On a night out, or even at home, it can be tricky to keep track of how much alcohol you’re consuming. While we’re encouraged to count the number of drinks we’ve consumed across a night, this number can sometimes be misleading:
- Glass sizes are not the same in different places
- Different types of drinks contain different amounts of alcohol
- Sometimes drinks are mixed with unknown quantities of alcohol, such as in cocktails and alcoholic punches
- Sometimes jugs and casks are shared
- Glasses may be ‘topped up’ before they are empty.
Local sporting clubs have an important role to play to ensure members and guests have a better grasp of their drinking levels. It’s as easy as putting in place a number of strategies that support ‘standard drink’ sizes.*

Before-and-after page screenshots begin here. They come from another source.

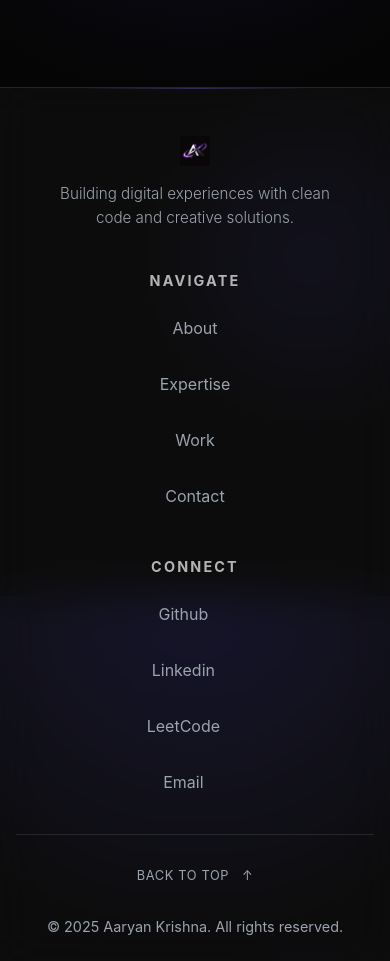
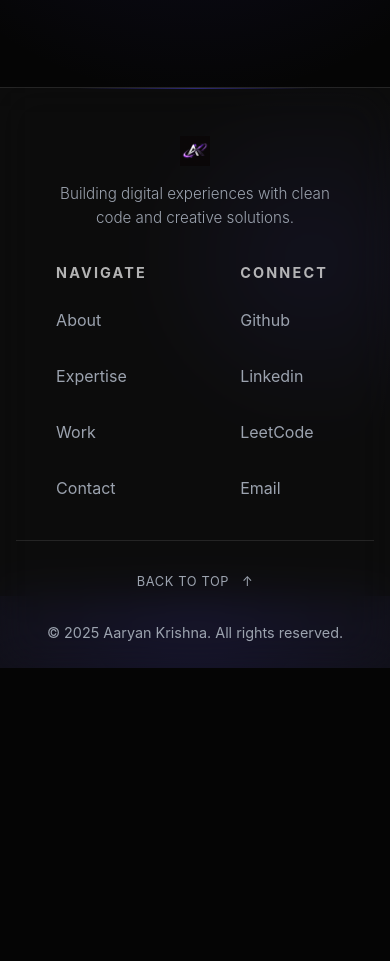
Before and after one commit to aaryan-codes56/portfolio, a React (Vite) app: page / in a window 390 px wide. Shown: the part 7000-7961 px from the top of the page. After the commit the page ends 7668 px from the top, so only its background shows below. Built offline with nearby package versions, Linux system fonts and the light colour scheme.

Commit message:
Fix: Align footer columns on mobile and hide contact links

```diff
--- a/src/components/Contact/Contact.css
+++ b/src/components/Contact/Contact.css
@@ -171,6 +171,10 @@
         width: 100%;
         text-align: center;
     }
+
+    .social-links {
+        display: none;
+    }
 }
 
 @media (max-width: 480px) {
@@ -194,10 +198,6 @@
         gap: 1rem;
     }
 
-    .social-links {
-        display: none;
-    }
-
     .form-group input,
     .form-group textarea {
         font-size: 1rem;
--- a/src/components/Footer/Footer.css
+++ b/src/components/Footer/Footer.css
@@ -135,25 +135,34 @@
     }
 
     .footer-content {
-        grid-template-columns: 1fr;
-        gap: 2.5rem;
-        text-align: center;
+        grid-template-columns: 1fr 1fr;
+        grid-template-areas:
+            "brand brand"
+            "nav connect";
+        gap: 2rem 1rem;
+        text-align: left;
         margin-bottom: 2rem;
     }
 
-    .footer-bottom {
-        flex-direction: column-reverse;
-        /* Copyright below button */
-        gap: 1.5rem;
-        text-align: center;
-        padding-top: 1.5rem;
-    }
-
     .footer-brand {
+        grid-area: brand;
         max-width: 100%;
         display: flex;
         flex-direction: column;
         align-items: center;
+        text-align: center;
+    }
+
+    .footer-nav {
+        grid-area: nav;
+        justify-self: center;
+        text-align: left;
+    }
+
+    .footer-connect {
+        grid-area: connect;
+        justify-self: center;
+        text-align: left;
     }
 
     .footer-logo {
@@ -172,13 +181,20 @@
     }
 
     .footer-links {
-        align-items: center;
+        align-items: flex-start;
         gap: 1rem;
     }
 
     .footer-links a {
-        justify-content: center;
-        width: 100%;
-        padding: 0.5rem;
+        justify-content: flex-start;
+        width: auto;
+        padding: 0.5rem 0;
+    }
+
+    .footer-bottom {
+        flex-direction: column-reverse;
+        gap: 1.5rem;
+        text-align: center;
+        padding-top: 1.5rem;
     }
 }
```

Serve the correct drink sizes
Help bar staff to pour the correct standard drink sizes at club events by taking 10 minutes before guests arrive to demonstrate the right portions of each drink type.
It will also help if the club supplies glassware that includes the correct standard drink line to pour to. Make sure that the line indicates the Australian sizing.

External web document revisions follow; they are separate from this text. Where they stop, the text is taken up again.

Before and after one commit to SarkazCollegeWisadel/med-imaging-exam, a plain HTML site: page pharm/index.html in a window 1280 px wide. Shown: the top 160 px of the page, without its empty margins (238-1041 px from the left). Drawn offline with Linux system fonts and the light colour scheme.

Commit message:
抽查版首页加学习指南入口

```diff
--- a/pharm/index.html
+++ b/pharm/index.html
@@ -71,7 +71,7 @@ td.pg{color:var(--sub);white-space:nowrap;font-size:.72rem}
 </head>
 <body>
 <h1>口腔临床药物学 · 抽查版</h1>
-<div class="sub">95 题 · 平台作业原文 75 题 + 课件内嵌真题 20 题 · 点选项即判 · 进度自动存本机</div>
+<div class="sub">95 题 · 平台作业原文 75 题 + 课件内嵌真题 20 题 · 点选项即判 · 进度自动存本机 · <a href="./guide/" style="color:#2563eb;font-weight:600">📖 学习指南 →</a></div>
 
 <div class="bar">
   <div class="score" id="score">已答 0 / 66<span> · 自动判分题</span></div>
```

Avoid events with table-service
Table-service will often mean that guests’ drinks are topped up before they’re empty; sometimes bottles of alcohol will be provided to guests to pour themselves. This makes it very hard for guests to keep track of their alcohol intake.
Consider the way you sell and promote mixed drinks
Some cocktails can contain as many as five or six standard drinks. This can be deceiving for those consuming cocktails, especially as the taste of mixed drinks often mean they are ‘easier’ to drink.
Avoid selling cocktails that contain more than one standard drink per serve and consider the way you promote your cocktail menu.
* A ‘standard drink’ is a standard measure of the amount of alcohol that is being drunk. An Australian standard drink contains 10g of alcohol (12.5ml of pure alcohol). All alcohol packaging in Australia will identify the number of standard drinks contained.